As clients of blue-chip companies and big name banks, we happily fill out forms and send sensitive information (such as financial details) off into the digital universe – thinking that this data is in safe hands. Sorry to burst your bubble – but it’s not.
Just as we are lulled into a false sense of [data] security, so too are South Africa’s big corporates. The reality is that professional hackers and cyber criminals are targeting large businesses every day – and according to IBM’s Joe Ruthven, Security Sales Leader, MEA – they have some sort of success as frequently as once a month. To make matters worse, several reports have found that targeted cyber attacks are on the increase – which is becoming terribly costly for companies. International IT security specialists Kaspersky Lab reported that SA lost R2.65 billon to cyber crime between January 2011 and August 2012. With numbers such as these being bandied about, you would have though that we (as trusting consumers and clients) would receive detailed reports of these breaches, accompanied by neat bullet points of what said company is going to do about it. Erm, think again. When it comes to cyber attacks, SA companies remain mute.
“[Local] organisations are not disclosing and publicising that they have these breaches,” explains Ruthven.
This is in part because it obviously makes them look bad, and partly because unlike their international counterparts, local companies are not legally bound to disclose such attacks to the public. Ruthven says that especially within our banking, insurance and communications sectors, there has been little implementation of internationally accepted security regulations and procedures – and as a result – they are getting away with their strategy of silence.
According to Ruthven, there is also a perception among cyber criminals and hackers that South African organisations are less diligent than their international counterparts in implementing stringent security measures. Consequently, reports are showing that SA is among the top five countries in the world for targeted attacks. Scary stuff.
The good news is that local business leaders are starting to get “skrikked”, and are proactively looking to significantly improve their defenses. Ruthven says this is most obvious in the financial sector, where businesses have been upping the security ante over the past year. But are they doing enough?
Grant Brown, Endpoint Security Specialist at Symantec, a global IT security firm, explained to Finweek that most local companies still underestimate the threat, and are therefore underprepared: “Robert S Meuller III, Director of the FBI, said at a Cyber Security conference last year that “I am convinced that there are only two types of companies: those that have been hacked and those that will be. And even they are converging into one category: companies that have been hacked and will be hacked again.”
Brown continues: “[Preparedness] does depend on the business and whether they are adopting and evolving their security strategies along with the ever changing threat landscape. If, for example, you think antivirus is security and you are still just running antivirus alone on your desktops, laptops and servers, you really are just asking for trouble and more than likely fall into the category of ‘companies that have been hacked and will be hacked again’. The scary part is that you are more than likely blissfully unaware of what is happening from a security perspective in your environment.”

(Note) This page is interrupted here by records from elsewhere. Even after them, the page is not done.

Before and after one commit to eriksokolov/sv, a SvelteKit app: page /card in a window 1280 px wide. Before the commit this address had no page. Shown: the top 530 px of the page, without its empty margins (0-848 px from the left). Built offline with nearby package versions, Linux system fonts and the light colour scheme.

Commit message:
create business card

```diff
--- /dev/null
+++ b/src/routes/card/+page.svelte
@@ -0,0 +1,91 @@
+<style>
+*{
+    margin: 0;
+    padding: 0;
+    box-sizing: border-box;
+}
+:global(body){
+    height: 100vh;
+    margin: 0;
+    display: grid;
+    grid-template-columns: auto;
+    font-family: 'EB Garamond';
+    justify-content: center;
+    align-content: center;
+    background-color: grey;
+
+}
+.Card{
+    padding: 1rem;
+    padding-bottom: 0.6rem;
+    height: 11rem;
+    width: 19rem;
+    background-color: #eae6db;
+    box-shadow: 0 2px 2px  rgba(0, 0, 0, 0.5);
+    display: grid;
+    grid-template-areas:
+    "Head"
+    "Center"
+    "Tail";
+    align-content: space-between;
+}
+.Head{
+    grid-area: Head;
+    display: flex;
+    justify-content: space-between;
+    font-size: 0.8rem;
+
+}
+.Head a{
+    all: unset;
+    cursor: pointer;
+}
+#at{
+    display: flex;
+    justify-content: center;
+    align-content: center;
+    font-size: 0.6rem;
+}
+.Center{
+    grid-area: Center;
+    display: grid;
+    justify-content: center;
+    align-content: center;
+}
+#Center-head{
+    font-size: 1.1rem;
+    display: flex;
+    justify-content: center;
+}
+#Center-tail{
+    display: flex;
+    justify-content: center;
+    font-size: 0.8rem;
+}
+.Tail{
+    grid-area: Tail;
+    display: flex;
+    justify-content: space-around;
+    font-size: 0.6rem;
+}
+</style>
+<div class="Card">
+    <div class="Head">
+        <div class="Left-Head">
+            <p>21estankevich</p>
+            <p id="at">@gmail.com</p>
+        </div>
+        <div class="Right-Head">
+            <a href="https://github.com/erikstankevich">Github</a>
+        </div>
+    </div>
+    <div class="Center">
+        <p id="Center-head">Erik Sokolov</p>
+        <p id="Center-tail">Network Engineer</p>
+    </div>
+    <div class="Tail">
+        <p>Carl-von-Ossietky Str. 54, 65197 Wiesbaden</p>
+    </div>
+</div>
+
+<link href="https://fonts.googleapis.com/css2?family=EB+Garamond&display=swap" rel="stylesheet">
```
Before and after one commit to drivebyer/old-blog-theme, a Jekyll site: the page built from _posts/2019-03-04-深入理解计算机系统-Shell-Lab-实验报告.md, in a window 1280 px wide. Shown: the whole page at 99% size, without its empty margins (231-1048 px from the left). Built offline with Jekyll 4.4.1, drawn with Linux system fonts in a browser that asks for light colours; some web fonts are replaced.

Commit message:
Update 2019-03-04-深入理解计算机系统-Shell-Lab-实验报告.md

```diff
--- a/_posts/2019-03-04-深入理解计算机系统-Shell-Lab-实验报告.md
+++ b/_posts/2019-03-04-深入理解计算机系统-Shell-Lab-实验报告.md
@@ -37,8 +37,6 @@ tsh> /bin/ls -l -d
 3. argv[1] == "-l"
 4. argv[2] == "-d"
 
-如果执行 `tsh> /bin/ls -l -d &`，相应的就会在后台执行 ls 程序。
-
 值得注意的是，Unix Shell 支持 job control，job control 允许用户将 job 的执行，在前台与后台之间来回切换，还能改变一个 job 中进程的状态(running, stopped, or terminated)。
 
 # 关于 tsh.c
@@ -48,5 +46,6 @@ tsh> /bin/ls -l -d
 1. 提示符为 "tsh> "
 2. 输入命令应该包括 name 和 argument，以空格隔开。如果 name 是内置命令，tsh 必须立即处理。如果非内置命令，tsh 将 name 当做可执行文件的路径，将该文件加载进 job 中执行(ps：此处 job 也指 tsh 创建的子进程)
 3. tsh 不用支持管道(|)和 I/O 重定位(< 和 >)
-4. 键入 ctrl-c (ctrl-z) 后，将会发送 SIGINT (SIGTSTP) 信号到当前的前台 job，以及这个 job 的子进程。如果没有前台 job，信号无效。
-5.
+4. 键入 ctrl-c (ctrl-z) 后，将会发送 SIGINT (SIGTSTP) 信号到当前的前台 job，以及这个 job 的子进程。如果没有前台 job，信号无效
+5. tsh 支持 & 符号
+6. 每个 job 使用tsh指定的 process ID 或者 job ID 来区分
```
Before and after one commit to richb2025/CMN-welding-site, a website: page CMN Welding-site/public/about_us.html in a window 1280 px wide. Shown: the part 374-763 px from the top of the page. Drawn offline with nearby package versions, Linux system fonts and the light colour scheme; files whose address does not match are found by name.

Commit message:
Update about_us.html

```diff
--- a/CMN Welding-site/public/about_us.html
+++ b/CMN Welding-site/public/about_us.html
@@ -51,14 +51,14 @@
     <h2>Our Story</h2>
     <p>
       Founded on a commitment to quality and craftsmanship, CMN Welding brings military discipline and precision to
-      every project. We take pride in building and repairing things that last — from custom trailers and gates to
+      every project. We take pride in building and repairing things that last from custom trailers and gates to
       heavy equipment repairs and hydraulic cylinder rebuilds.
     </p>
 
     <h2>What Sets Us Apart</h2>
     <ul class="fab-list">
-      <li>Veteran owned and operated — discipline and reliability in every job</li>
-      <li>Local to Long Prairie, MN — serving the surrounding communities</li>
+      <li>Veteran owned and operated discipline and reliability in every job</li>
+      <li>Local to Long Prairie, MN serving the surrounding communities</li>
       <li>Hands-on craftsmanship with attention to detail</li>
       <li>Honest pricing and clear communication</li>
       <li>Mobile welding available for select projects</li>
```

One of the reasons for this is because keeping up with security trends and requirements can be both costly and exhausting – especially as companies are pitted against hackers who often have infinite resources in the form of massive financial and political backing. Business leaders, however, have to resist burying their heads in sand, and make sure that their in-house security specialists are up to speed. The other option (especially for smaller companies) is to outsource your IT security – which may sound counter-intuitive – but is surely better than nothing.